Article in English | MEDLINE | ID: covidwho-2061825


Investigating public sentiment regarding tax policy during the COVID-19 pandemic could be useful for understanding the experiences across societies. Using Linguistic Inquiry and Word Count to investigate and quantitatively measure the pandemic's effect-from January 25 to April 9, 2020-on the sentiment regarding possible tax policies throughout the world, thereby determining that, overall, taxation sentiment is reduced as the number of confirmed COVID-19 cases grows. Further investigation reveals that, as COVID-19 spreads, the sentiment for raising taxes decreases and that for reducing taxes increases, and this effect is mitigated by countries' democracy. We further find that news sentiment in unofficial media and in countries with low social trust is more significantly affected by COVID-19. Robustness tests performed using different subsamples of developed and developing countries and different pandemic circumstances validate our findings. This research has crucial implications for policy evaluation and development.

J Bank Financ ; 133: 106299, 2021 Dec.
Article in English | MEDLINE | ID: covidwho-1364193


Using 1,584 listed banks from 64 countries during the COVID-19 pandemic, we conduct the first broad-based international study of the effect of the pandemic on bank systemic risk. We find the pandemic has increased systemic risk across countries. The effect operates through government policy response and bank default risk channels. Additional analysis suggests that the adverse effect on systemic stability is more pronounced for large, highly leveraged, riskier, high loan-to-asset, undercapitalized, and low network centrality banks. However, this effect is moderated by formal bank regulation (e.g., deposit insurance), ownership structure (e.g., foreign and government ownership), and informal institutions (e.g., culture and trust).

Research in International Business and Finance ; : 101432, 2021.
Article in Chinese | ScienceDirect | ID: covidwho-1253552

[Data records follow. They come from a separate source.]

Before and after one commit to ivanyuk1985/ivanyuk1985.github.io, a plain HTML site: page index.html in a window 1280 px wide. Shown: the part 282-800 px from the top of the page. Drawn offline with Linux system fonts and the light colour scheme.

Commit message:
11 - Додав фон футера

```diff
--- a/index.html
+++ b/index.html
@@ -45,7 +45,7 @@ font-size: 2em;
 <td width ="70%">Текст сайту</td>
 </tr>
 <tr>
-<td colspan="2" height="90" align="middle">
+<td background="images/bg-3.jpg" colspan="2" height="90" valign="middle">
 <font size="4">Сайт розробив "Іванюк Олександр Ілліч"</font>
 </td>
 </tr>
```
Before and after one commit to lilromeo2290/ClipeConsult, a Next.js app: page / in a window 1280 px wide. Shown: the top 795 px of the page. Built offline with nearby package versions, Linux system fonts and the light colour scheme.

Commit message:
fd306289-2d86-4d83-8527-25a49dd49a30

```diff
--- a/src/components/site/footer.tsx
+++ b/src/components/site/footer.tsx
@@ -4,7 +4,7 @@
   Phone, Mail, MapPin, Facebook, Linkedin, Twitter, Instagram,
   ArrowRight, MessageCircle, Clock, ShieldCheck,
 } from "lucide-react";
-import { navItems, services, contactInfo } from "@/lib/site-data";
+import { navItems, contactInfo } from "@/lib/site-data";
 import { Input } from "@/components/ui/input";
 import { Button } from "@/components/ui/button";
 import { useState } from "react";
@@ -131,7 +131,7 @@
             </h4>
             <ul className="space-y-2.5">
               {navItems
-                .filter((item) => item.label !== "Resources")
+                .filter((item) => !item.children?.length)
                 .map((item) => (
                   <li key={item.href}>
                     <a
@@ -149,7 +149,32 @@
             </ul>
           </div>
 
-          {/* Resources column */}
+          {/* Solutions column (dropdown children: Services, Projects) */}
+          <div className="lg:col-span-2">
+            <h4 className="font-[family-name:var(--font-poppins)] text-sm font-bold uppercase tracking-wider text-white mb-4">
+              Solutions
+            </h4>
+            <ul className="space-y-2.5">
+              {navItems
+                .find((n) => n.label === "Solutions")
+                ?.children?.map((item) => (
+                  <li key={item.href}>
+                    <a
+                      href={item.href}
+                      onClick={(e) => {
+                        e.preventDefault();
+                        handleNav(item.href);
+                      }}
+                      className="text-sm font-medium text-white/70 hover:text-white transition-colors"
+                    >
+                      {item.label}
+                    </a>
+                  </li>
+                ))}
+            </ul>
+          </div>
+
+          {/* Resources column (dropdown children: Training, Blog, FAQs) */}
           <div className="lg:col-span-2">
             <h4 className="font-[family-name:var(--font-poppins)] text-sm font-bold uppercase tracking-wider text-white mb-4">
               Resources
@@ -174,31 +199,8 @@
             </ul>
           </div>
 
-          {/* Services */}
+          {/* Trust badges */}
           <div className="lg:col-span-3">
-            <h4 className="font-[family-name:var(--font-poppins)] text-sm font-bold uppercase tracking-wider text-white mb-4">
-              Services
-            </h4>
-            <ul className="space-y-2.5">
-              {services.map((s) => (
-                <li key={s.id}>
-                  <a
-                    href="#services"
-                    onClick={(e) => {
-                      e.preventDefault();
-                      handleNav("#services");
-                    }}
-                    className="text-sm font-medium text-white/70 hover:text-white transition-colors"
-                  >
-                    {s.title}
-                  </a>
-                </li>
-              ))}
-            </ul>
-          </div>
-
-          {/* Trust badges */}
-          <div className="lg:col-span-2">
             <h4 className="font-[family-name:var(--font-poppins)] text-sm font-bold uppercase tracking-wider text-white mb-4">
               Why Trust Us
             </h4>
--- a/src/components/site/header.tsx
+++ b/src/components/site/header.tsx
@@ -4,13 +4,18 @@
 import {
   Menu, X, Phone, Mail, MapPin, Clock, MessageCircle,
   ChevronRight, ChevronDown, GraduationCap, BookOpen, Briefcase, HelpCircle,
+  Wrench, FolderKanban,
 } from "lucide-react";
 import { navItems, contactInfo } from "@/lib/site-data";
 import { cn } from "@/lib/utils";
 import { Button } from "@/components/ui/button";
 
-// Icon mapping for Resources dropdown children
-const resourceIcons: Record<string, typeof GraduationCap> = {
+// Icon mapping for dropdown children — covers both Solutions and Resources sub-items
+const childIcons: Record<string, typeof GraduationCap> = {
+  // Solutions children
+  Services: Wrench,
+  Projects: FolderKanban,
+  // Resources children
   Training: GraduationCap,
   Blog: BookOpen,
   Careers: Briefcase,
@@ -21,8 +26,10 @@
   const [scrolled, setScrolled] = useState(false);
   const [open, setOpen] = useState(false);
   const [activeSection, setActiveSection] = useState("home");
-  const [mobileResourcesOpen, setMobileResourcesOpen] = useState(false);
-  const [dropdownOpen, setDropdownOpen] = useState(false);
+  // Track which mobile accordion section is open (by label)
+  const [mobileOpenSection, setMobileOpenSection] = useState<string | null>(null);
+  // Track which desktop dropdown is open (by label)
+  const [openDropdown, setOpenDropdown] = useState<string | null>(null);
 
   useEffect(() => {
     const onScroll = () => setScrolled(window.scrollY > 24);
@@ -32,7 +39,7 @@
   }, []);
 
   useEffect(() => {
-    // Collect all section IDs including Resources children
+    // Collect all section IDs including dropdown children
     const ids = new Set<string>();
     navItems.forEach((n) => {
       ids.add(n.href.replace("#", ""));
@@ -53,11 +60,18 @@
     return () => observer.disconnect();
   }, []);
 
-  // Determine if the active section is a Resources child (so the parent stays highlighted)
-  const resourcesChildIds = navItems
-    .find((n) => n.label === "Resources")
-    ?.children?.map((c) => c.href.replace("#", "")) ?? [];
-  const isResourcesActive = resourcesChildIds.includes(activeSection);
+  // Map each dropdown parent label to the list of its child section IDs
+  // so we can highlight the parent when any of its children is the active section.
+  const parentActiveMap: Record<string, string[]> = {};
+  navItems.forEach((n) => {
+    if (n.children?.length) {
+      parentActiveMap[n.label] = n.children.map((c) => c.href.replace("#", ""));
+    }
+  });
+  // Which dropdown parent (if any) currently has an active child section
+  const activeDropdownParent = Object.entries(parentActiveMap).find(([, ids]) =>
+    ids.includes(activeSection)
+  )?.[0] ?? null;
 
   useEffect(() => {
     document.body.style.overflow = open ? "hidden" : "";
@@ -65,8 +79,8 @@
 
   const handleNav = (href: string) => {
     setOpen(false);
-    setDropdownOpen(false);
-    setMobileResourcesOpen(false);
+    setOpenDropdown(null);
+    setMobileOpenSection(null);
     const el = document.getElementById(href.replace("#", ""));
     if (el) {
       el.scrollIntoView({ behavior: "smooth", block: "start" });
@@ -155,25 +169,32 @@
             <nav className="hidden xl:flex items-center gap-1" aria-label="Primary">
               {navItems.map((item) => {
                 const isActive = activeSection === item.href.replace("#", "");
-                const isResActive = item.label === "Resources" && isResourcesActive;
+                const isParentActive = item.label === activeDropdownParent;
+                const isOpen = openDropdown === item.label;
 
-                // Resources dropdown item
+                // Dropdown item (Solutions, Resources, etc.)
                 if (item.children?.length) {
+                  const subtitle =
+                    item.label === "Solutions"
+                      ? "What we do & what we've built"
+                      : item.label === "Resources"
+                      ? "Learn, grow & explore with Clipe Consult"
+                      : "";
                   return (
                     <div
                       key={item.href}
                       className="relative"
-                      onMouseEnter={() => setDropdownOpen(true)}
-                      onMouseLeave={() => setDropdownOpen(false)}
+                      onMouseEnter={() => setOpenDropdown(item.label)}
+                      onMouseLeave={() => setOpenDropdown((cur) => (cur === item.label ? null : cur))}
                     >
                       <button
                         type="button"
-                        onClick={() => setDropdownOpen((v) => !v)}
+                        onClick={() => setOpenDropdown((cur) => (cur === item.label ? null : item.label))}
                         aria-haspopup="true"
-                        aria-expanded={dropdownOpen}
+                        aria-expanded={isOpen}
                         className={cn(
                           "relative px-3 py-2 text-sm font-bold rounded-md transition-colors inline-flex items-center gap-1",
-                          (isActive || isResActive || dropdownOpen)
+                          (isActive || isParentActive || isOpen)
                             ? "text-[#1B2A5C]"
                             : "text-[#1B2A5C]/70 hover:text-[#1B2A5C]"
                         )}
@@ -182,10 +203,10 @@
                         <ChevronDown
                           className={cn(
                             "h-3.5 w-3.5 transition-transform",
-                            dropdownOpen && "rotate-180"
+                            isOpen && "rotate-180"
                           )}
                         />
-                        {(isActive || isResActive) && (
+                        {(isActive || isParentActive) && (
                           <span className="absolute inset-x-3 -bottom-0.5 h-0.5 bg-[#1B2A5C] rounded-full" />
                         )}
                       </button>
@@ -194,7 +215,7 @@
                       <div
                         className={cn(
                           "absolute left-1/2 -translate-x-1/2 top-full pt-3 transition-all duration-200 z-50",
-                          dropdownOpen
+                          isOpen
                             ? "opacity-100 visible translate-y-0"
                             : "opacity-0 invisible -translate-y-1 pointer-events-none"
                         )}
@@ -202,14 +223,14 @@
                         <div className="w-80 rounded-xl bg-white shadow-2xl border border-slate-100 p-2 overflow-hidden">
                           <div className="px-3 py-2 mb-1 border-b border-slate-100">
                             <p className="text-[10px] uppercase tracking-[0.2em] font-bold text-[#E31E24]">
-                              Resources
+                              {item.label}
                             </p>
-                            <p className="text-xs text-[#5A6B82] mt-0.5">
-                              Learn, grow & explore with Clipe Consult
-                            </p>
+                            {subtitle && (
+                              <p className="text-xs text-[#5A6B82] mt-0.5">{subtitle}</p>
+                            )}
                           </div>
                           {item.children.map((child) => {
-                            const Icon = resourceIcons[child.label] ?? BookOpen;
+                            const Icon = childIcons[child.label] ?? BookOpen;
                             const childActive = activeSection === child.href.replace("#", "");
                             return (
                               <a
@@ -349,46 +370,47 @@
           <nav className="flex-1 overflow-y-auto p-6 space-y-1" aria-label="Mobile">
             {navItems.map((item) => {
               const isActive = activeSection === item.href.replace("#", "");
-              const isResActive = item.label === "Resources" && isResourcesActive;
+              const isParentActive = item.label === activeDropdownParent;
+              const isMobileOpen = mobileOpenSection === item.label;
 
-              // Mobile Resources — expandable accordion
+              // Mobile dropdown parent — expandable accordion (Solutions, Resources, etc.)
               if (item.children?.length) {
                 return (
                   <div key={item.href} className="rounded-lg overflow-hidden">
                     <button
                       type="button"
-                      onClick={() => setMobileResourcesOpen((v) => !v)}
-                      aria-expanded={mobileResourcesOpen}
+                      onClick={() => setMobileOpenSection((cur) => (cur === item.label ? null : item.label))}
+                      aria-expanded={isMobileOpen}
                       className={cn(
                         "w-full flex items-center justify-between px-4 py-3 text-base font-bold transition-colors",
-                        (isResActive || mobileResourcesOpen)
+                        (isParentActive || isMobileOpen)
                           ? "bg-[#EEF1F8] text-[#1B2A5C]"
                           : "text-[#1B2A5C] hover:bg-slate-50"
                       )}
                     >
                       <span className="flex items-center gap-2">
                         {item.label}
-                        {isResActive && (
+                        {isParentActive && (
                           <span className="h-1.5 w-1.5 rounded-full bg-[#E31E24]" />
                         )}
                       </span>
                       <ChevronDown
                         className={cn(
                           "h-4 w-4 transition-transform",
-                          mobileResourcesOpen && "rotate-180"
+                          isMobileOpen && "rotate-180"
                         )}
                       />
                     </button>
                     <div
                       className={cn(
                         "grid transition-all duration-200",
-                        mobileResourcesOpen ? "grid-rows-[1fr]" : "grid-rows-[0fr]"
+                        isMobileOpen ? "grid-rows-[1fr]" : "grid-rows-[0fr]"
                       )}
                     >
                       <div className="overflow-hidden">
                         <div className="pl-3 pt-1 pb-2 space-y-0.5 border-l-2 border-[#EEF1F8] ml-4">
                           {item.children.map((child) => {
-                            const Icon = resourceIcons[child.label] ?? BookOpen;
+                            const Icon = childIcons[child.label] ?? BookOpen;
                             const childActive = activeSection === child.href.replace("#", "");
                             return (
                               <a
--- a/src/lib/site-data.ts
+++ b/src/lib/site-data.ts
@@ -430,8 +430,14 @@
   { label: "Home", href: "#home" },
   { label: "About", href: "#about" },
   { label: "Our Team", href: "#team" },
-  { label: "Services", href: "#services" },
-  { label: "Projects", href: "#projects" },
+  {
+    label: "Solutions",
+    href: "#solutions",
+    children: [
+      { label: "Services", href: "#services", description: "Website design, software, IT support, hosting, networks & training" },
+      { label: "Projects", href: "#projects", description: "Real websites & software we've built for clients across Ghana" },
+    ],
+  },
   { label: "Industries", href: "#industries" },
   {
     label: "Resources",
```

This study quantitatively measures the Chinese stock market’s reaction to sentiments regarding the Novel Coronavirus 2019 (COVID-19). Using 6.3 million items of textual data extracted from the official news media and Sina Weibo blogsite, we develop two COVID-19 sentiment indices that capture the moods related to COVID-19. Our sentiment indices are real-time and forward-looking indices in the stock market. We discover that stock returns and turnover rates were positively predicted by the COVID-19 sentiments during the period from December 17, 2019 to March 13, 2020. Consistent with this prediction, margin trading and short-selling activities intensified proactively with growth sentiment. Overall, these results illustrate how the effects of the pandemic crisis were amplified by the sentiments.